Attorney-general Costas Clerides said on Tuesday he knew his job well and didn’t need encouragement or prompting on whether he would launch a probe into the possibility of wrongdoing at the Co-op bank.
The AG was commenting on a letter sent to him by main opposition Akel asking him to investigate the Co-op sale to Hellenic bank and other aspects relating to the management of the lender.
“I have indeed received the letter, but both regarding it, and any other prompts to investigate the issue of the state of the Co-op bank, I want to say that the AG is observing events and he knows his powers and authorities well and does not need encouragement or prompting from anybody on whether he will exercise them of his own volition or otherwise.”
Opposition parties have been crying foul over the sale of the Co-op bank to Hellenic, suggesting that the deal was to the private lender’s advantage, leaving taxpayers with the bill.
Akel leader Andros Kyprianou on Tuesday wrote to the AG asking him to look into the issue.
“It is a clear that the government’s handling and decisions not only led to the co-op’s closure and selloff, but also saddling the Cypriot economy and the taxpayers with billions of euros,” a statement said. “The Anastasiades-Disy government has sold off the co-op bank to a private bank with a subsidy.”
The party said that it was blatantly obvious that beyond the political responsibility of the government “over the economic crime that has been perpetrated” a comprehensive and independent probe must also be undertaken to identify possible criminal and other offences.
Diko chairman Nicolas Papadopoulos voiced concern over the developments, saying that parliament must be informed immediately about the details of the deal and the management of non-performing loans by the entity the government planned to set up.
Papadopoulos said it appeared that the country’s public debt would jump because of the deal and it also seemed that it was unfavourable for taxpayers who were left to carry the risk almost alone.
Asked to comment on the criticism from opposition parties regarding the Co-op Bank, President Nicos Anastasiades said, “We have to wait until tomorrow.”

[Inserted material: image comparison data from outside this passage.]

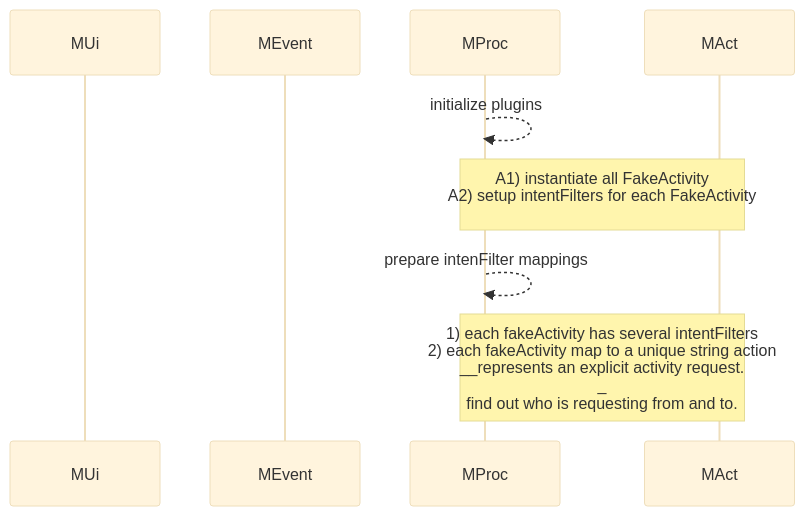
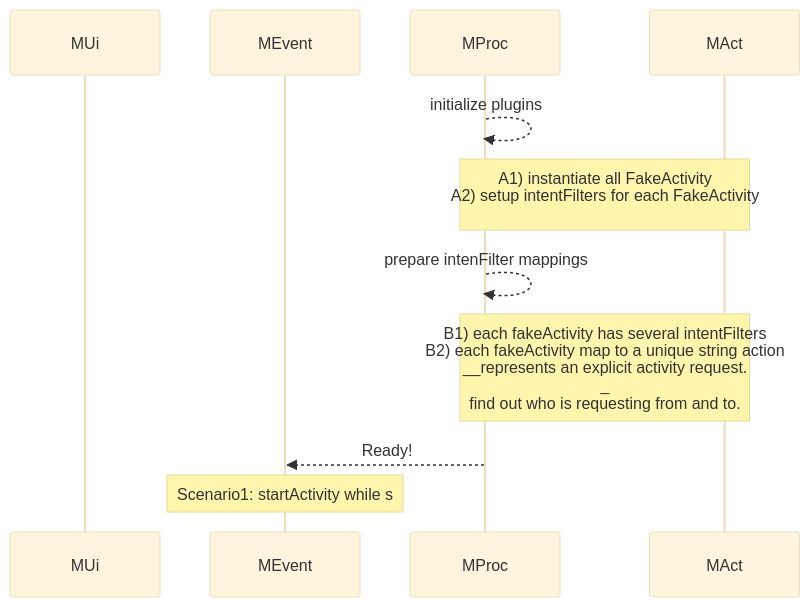
One commit to gordianknotC/nxp_note changed the third of 6 diagrams in flutter/android_to_flutter.md. Above: the diagram before and after it, drawn with Mermaid (base theme). The commit also changed other lines of this file, not shown here.

````diff
--- a/flutter/android_to_flutter.md
+++ b/flutter/android_to_flutter.md
@@ -50,14 +50,17 @@
 ```mermaid
 sequenceDiagram
 participant MUi
 participant MEvent
 participant MProc
 participant MAct
 
 MProc-->>MProc: initialize plugins
 Note over MProc,MAct: A1) instantiate all FakeActivity<br>A2) setup intentFilters for each FakeActivity<br>
 
 MProc-->>MProc: prepare intenFilter mappings
-Note over MProc, MAct: 1) each fakeActivity has several intentFilters<br>2) each fakeActivity map to a unique string action<br>__represents an explicit activity request.<br>_<br> find out who is requesting from and to.
+Note over MProc, MAct: B1) each fakeActivity has several intentFilters<br>B2) each fakeActivity map to a unique string action<br>__represents an explicit activity request.<br>_<br> find out who is requesting from and to.
 
+MProc-->>MEvent: Ready!
+
+Note over MEvent: Scenario1: startActivity while s
 ```
````
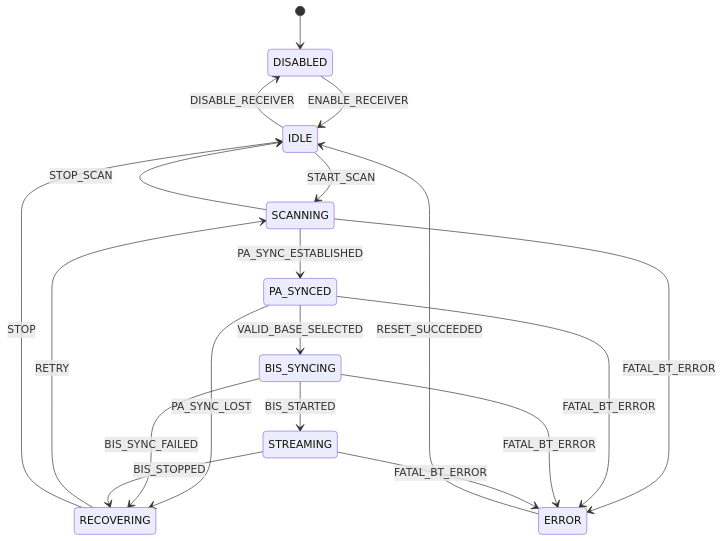
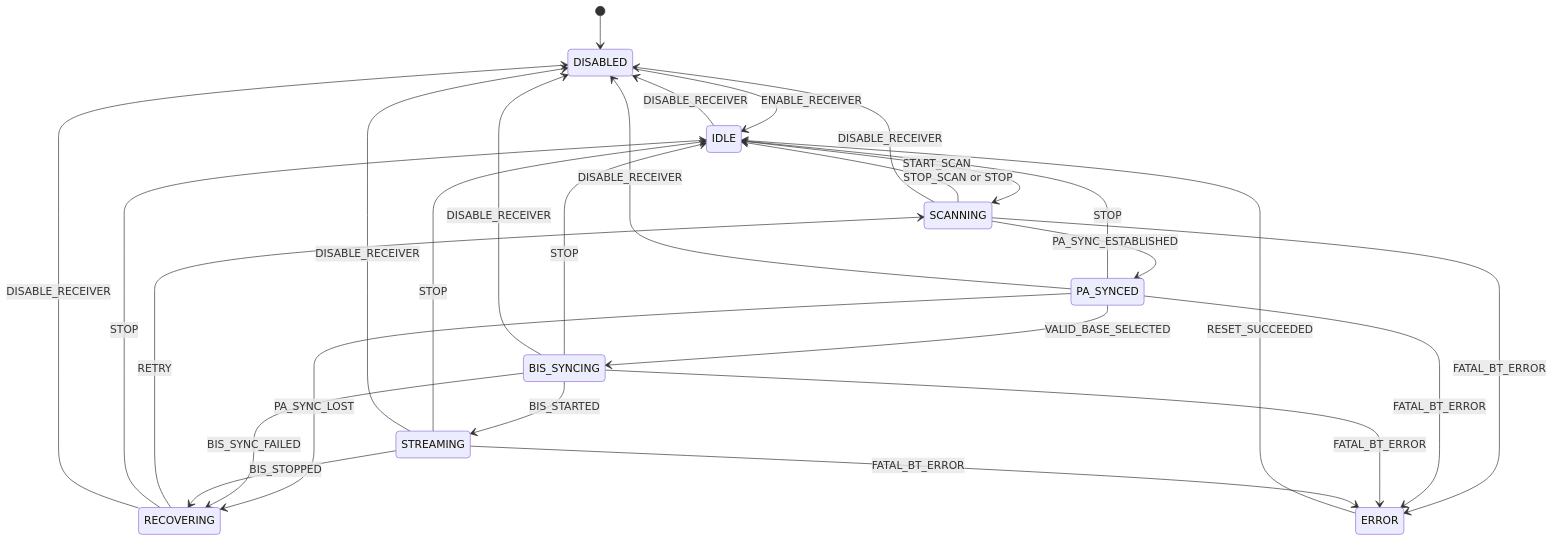
One commit to Matheus-Cavalcanti/tiresias-soak-test changed the fourth of 6 diagrams in docs/architecture/control-plane.md. Above: the diagram before and after it, drawn with Mermaid. The commit also changed other lines of this file and 7 other files, not shown here.

First line of the commit message:
Enhance control plane architecture with initial command-progress model and subsystem state management

````diff
--- a/docs/architecture/control-plane.md
+++ b/docs/architecture/control-plane.md
@@ -219,23 +243,31 @@
 ```mermaid
 stateDiagram-v2
     [*] --> DISABLED
     DISABLED --> IDLE: ENABLE_RECEIVER
     IDLE --> SCANNING: START_SCAN
     SCANNING --> PA_SYNCED: PA_SYNC_ESTABLISHED
     PA_SYNCED --> BIS_SYNCING: VALID_BASE_SELECTED
     BIS_SYNCING --> STREAMING: BIS_STARTED
 
-    SCANNING --> IDLE: STOP_SCAN
+    SCANNING --> IDLE: STOP_SCAN or STOP
+    PA_SYNCED --> IDLE: STOP
+    BIS_SYNCING --> IDLE: STOP
+    STREAMING --> IDLE: STOP
     PA_SYNCED --> RECOVERING: PA_SYNC_LOST
     BIS_SYNCING --> RECOVERING: BIS_SYNC_FAILED
     STREAMING --> RECOVERING: BIS_STOPPED
     RECOVERING --> SCANNING: RETRY
     RECOVERING --> IDLE: STOP
 
     IDLE --> DISABLED: DISABLE_RECEIVER
+    SCANNING --> DISABLED: DISABLE_RECEIVER
+    PA_SYNCED --> DISABLED: DISABLE_RECEIVER
+    BIS_SYNCING --> DISABLED: DISABLE_RECEIVER
+    STREAMING --> DISABLED: DISABLE_RECEIVER
+    RECOVERING --> DISABLED: DISABLE_RECEIVER
     SCANNING --> ERROR: FATAL_BT_ERROR
     PA_SYNCED --> ERROR: FATAL_BT_ERROR
     BIS_SYNCING --> ERROR: FATAL_BT_ERROR
     STREAMING --> ERROR: FATAL_BT_ERROR
     ERROR --> IDLE: RESET_SUCCEEDED
 ```
````
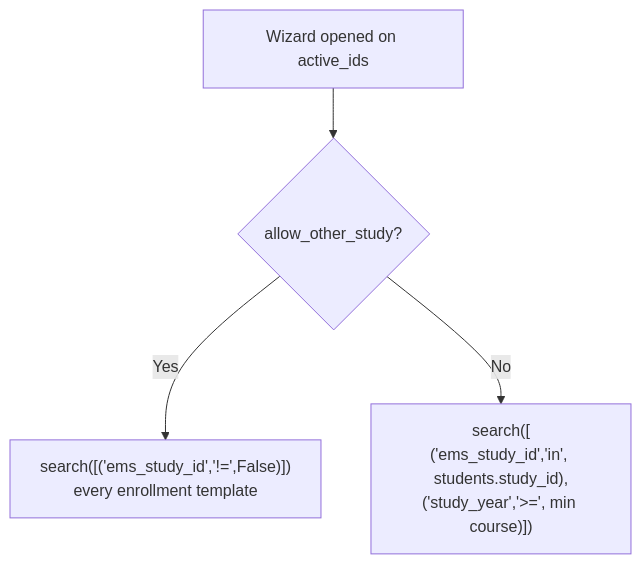
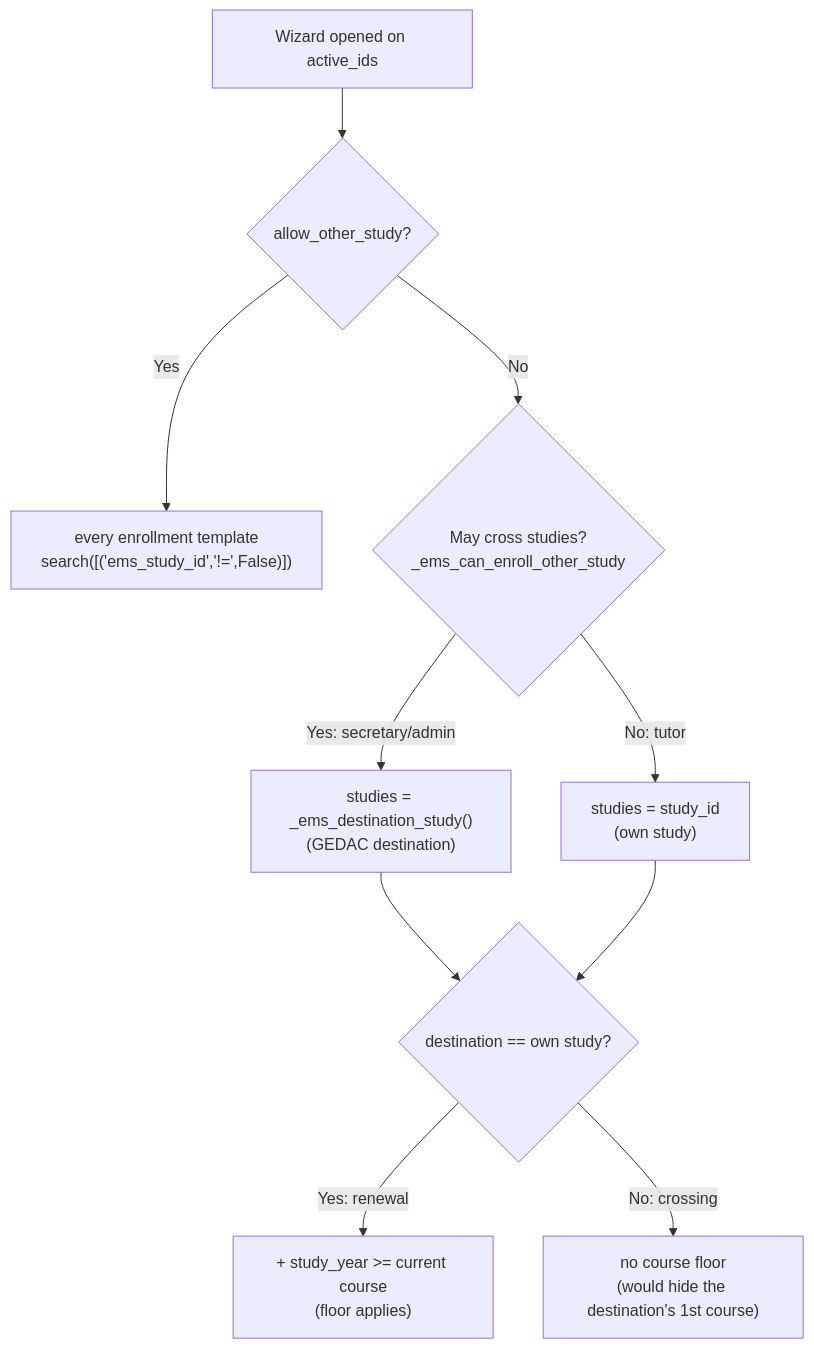
Before and after one commit to ElPuig/EMS: the first of 2 diagrams in docs/en/developers/enrollment/enrollment_proposal_wizard.md, drawn with Mermaid. The commit also changed other lines of this file and 19 other files, not shown here.

Commit message:
Record the GEDAC destination on current students and use it in the enrollment proposal (Closes #336)

````diff
--- a/docs/en/developers/enrollment/enrollment_proposal_wizard.md
+++ b/docs/en/developers/enrollment/enrollment_proposal_wizard.md
@@ -41,6 +46,12 @@
 ```mermaid
 flowchart TD
     A[Wizard opened on active_ids] --> B{allow_other_study?}
-    B -->|Yes| C["search([('ems_study_id','!=',False)])<br/>every enrollment template"]
-    B -->|No| D["search([<br/>('ems_study_id','in', students.study_id),<br/>('study_year','&gt;=', min course)])"]
+    B -->|Yes| C["every enrollment template<br/>search([('ems_study_id','!=',False)])"]
+    B -->|No| D{May cross studies?<br/>_ems_can_enroll_other_study}
+    D -->|Yes: secretary/admin| E["studies = _ems_destination_study()<br/>(GEDAC destination)"]
+    D -->|No: tutor| F["studies = study_id<br/>(own study)"]
+    E --> G{destination == own study?}
+    F --> G
+    G -->|Yes: renewal| H["+ study_year >= current course<br/>(floor applies)"]
+    G -->|No: crossing| I["no course floor<br/>(would hide the destination's 1st course)"]
 ```
````
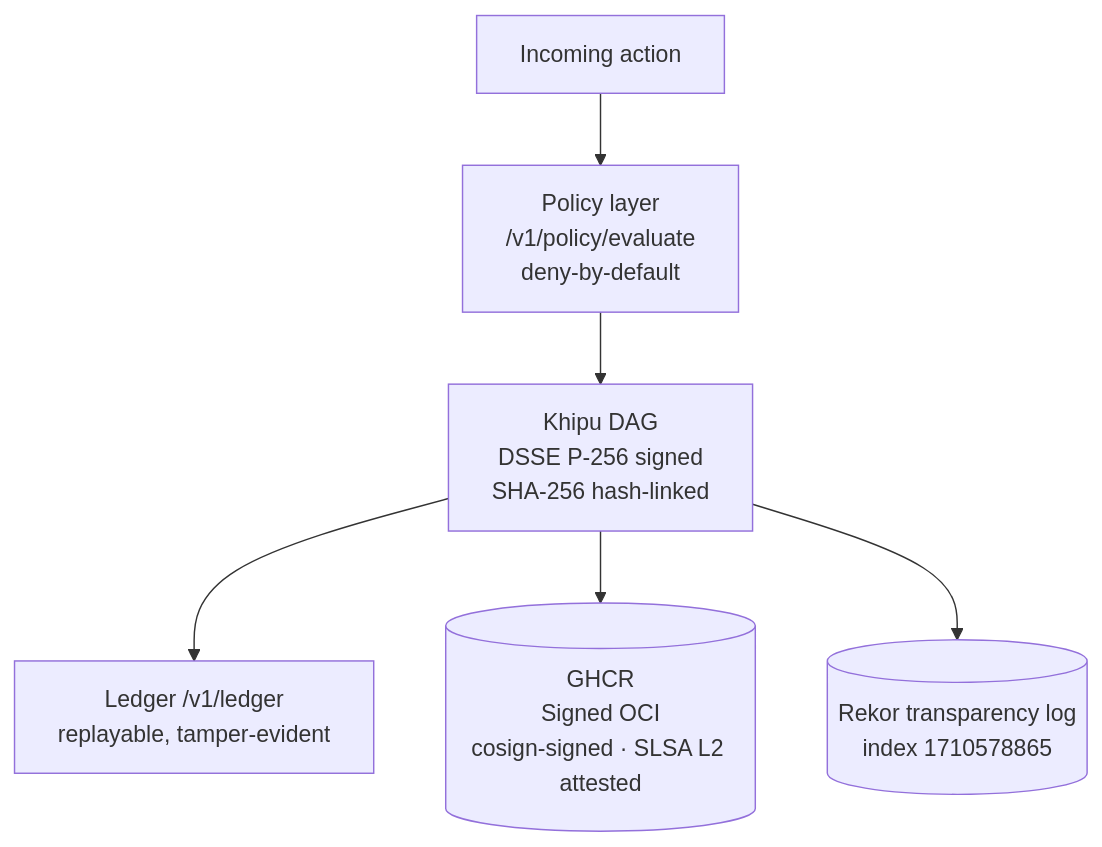
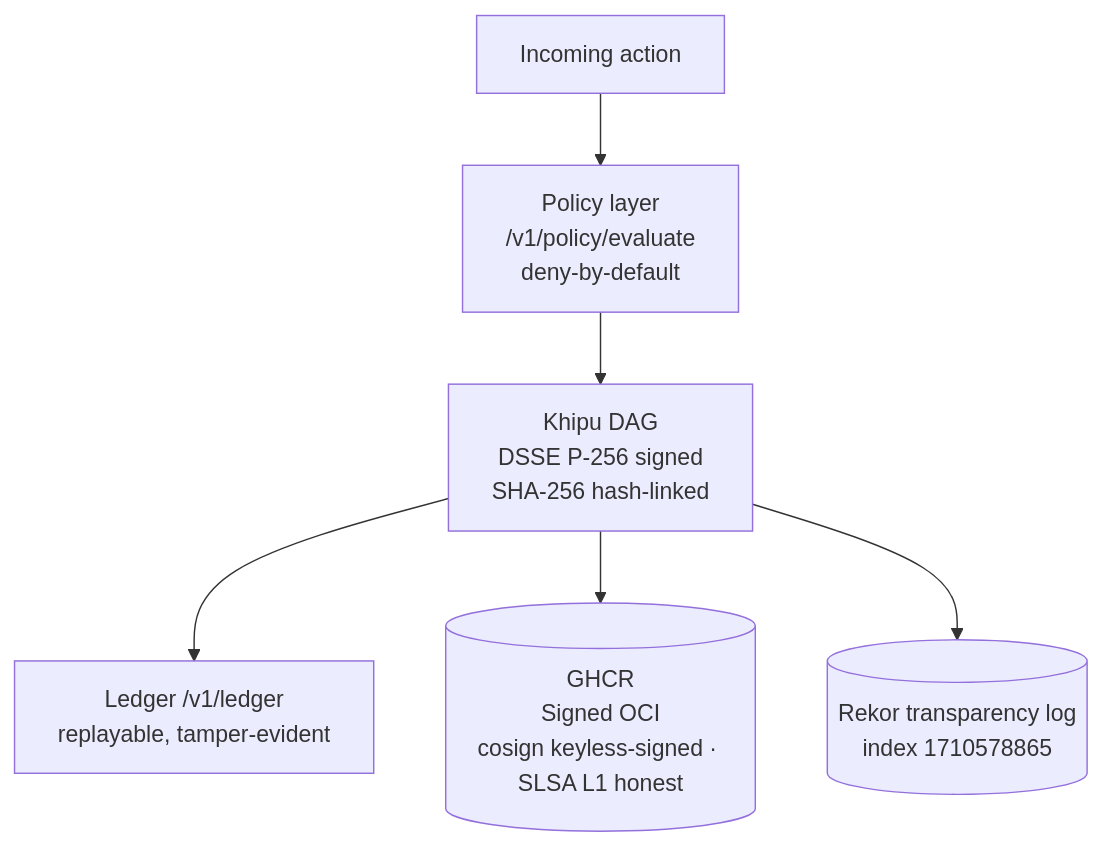
One commit to szl-holdings/a11oy changed the diagram in README.md. Above: the diagram before and after it, drawn with Mermaid. The commit also changed other lines of this file, not shown here.

Commit message:
docs(readme): honesty sweep — SLSA Build L1 honest / L2 roadmap (remove L2-verified/attested claims), align experimental tier (CI-green, not in locked-5), Λ Conjecture-1 + CUT-2; true badges only

````diff
--- a/README.md
+++ b/README.md
@@ -117,8 +111,8 @@
 ```mermaid
 graph TD
     A[Incoming action] --> PL[Policy layer\n/v1/policy/evaluate\ndeny-by-default]
     PL --> KD[Khipu DAG\nDSSE P-256 signed\nSHA-256 hash-linked]
     KD --> LDG[Ledger /v1/ledger\nreplayable, tamper-evident]
-    KD --> UDS[(GHCR\nSigned OCI\ncosign-signed · SLSA L2 attested)]
+    KD --> UDS[(GHCR\nSigned OCI\ncosign keyless-signed · SLSA L1 honest)]
     KD --> REKOR[(Rekor transparency log\nindex 1710578865)]
 ```
````
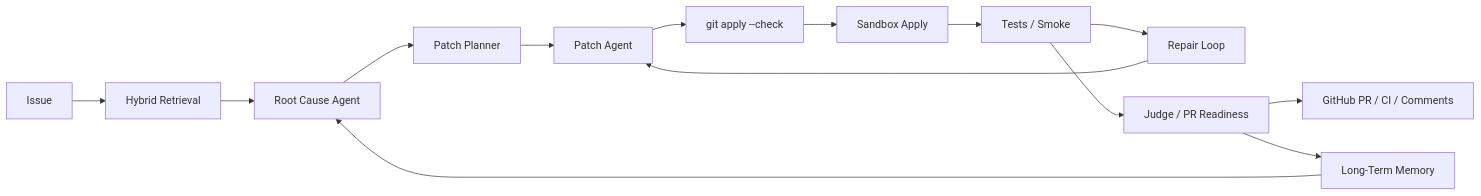
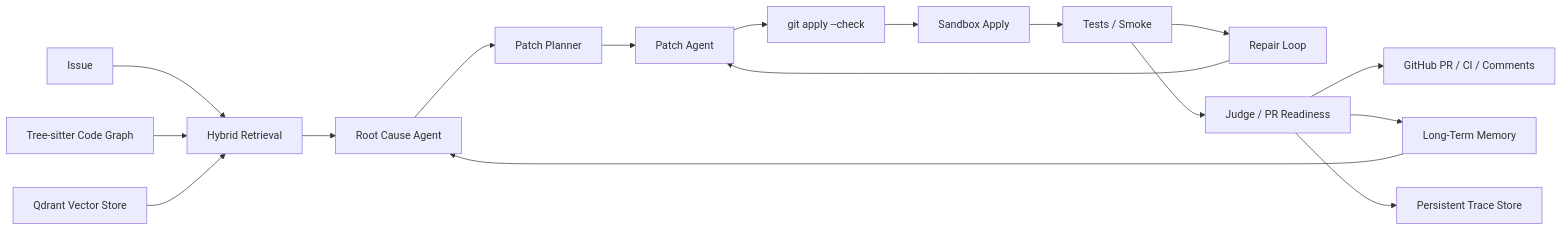
The diagram in README.md (zskyai/RepoPilot), drawn with Mermaid before and after one commit. The commit also changed other lines of this file and 9 other files, not shown here.

Commit message:
Add Tree-sitter Qdrant retrieval and persistent traces

````diff
--- a/README.md
+++ b/README.md
@@ -152,16 +154,19 @@
 ```mermaid
 flowchart LR
     A["Issue"] --> B["Hybrid Retrieval"]
+    M["Tree-sitter Code Graph"] --> B
+    Q["Qdrant Vector Store"] --> B
     B --> C["Root Cause Agent"]
     C --> D["Patch Planner"]
     D --> E["Patch Agent"]
     E --> F["git apply --check"]
     F --> G["Sandbox Apply"]
     G --> H["Tests / Smoke"]
     H --> I["Repair Loop"]
     I --> E
     H --> J["Judge / PR Readiness"]
     J --> K["GitHub PR / CI / Comments"]
     J --> L["Long-Term Memory"]
     L --> C
+    J --> T["Persistent Trace Store"]
 ```
````
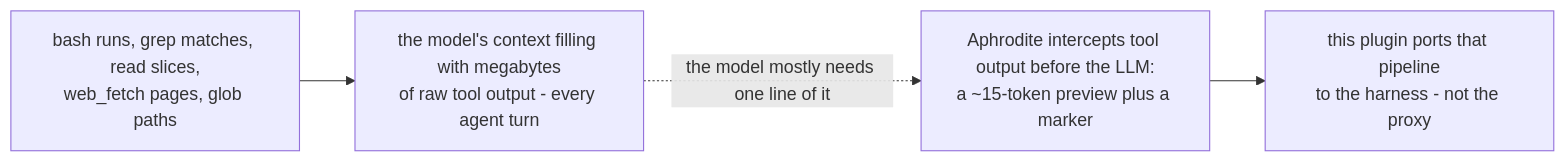
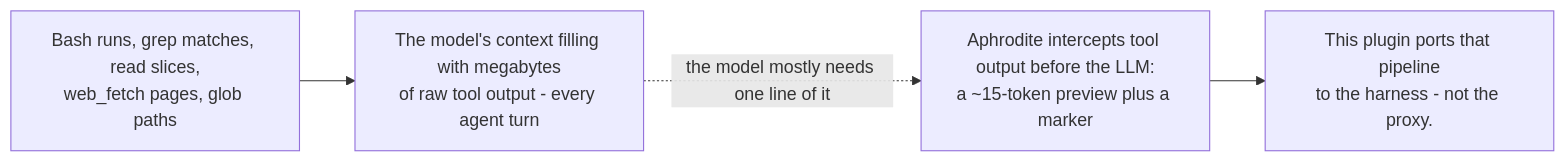
One commit to PlayForm/Site-DeepSeek changed the diagram in Source/Content/Mermaid/ccr-problem.mmd. Above: the diagram before and after it, drawn with Mermaid. The commit also changed 41 other files, not shown here.

```diff
--- a/Source/Content/Mermaid/ccr-problem.mmd
+++ b/Source/Content/Mermaid/ccr-problem.mmd
@@ -1,4 +1,4 @@
 flowchart LR
-	TOOLS["bash runs, grep matches, read slices,<br/>web_fetch pages, glob paths"] --> CTX["the model's context filling with megabytes<br/>of raw tool output - every agent turn"]
+	TOOLS["Bash runs, grep matches, read slices,<br/>web_fetch pages, glob paths"] --> CTX["The model's context filling with megabytes<br/>of raw tool output - every agent turn"]
 	CTX -. "the model mostly needs one line of it" .-> APH["Aphrodite intercepts tool output before the LLM:<br/>a ~15-token preview plus a marker"]
-	APH --> PORT["this plugin ports that pipeline<br/>to the harness - not the proxy"]
+	APH --> PORT["This plugin ports that pipeline<br/>to the harness - not the proxy."]
```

Commenting further on the issues, the director of strategy and restructuring of the Cyprus Co-Op Bank Yiannos Stavrinides told CyBC those calling for an investigation of the Co-Op “should tell us if they wanted a haircut on deposits in 2014, when billions were placed in capital stocks to deal with the huge problem of non-performing loans.”